I do have to say that there is such a thing as not enough work, something that I previously though mythical. Almost like saying that the other day you saw the cutest little dragon – it might get a laugh out of me, but we all know that its pure fantasy.

Sometimes, I find that I need to be doing more work. Most of my jobs consist of playing, and sometimes my job history of ‘constant working’, that being if you stop working its because you have a break or something is wrong, comes back to haunt me.

Just this past Tuesday, I was suddenly hit by a wave of anxiety because I wasn’t really doing anything other than playing soccer with the kids. I then rushed off to the broom closet and started to sweep the sidewalks. This impressed the my German hosts (not being ones to say no to a good sidewalk cleaning) but also confused them when I tried to explain that I felt I wasn’t doing enough. Personally, like all good people, I blame my parents for this condition.

After my nap, I was invited to head along with the youth to go Bowling in Luckenwalde. We are all trying to get our game improved so when the Canadian students that arrive this Thursday come, we can smoke them and in the process impress them as well. I previously held the record of a whopping 144 points in a single game; I was the envy of every high school boy.

It was sadly, not to be my best game ever on that particular night. The times when I become most ‘agitated’ are when I am in a game that I am relatively good at, and I find myself losing to someone else due to shear dumb-luck. This is quite a small occurrence, because there are not a lot of games that I am good at, thus making it all the worse.
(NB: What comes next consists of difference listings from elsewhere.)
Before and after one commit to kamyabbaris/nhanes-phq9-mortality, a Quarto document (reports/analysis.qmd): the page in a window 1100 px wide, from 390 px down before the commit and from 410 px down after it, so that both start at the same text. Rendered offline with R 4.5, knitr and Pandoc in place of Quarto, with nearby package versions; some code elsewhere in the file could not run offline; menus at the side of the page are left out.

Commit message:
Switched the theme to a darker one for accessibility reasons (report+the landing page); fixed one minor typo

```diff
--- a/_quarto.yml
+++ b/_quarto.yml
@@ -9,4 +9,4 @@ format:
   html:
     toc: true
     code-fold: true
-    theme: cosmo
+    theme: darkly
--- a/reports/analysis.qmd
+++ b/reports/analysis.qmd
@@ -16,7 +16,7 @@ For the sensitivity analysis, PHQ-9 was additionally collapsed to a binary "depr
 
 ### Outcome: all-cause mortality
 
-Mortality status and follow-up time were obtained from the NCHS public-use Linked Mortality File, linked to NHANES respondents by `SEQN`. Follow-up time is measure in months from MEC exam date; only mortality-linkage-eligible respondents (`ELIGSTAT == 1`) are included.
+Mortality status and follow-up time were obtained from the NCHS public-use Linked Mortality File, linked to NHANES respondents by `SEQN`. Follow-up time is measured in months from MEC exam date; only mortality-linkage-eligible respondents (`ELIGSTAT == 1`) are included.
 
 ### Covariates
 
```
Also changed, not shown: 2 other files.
My sister Vanessa has a rather uncanny talent for this. When we were kids, and just learning to play bored games, I found that I had a rather good talent for the strategy games, my favourite being Risk. Playing against my family I would slowly conquer the world until it was just within my total grasp. Then, as if the good Lord himself had willed it, my sister would roll double sixes, time after time, until my chances of victory would be totally nulified. I would watch in horror as my strong-holds of Europe, North America, and Africa were punctured and then before long massacred. Soon I was left with only little Australia, alone and soon to be defeated. And she didn’t even like the stupid game.

This time the aggressor was a 15 year old girl by the name of Sascha. She did not bowl so much as toss the ball and in that small time frame of maybe 10 seconds, I was forced to endure the utmost pain. Every time I would watch the ball thud against the ground, serve clearly towards the gutter and then, as if by a powerful mystical force, the ball would turn at the last second and knock all of the pins down. Apparently, it is not uncommon for the Russian teenagers of this area to train in the arts of the Jedi.

Thursday, March 15, 2007

Kick the Dark Horse in the Tooth!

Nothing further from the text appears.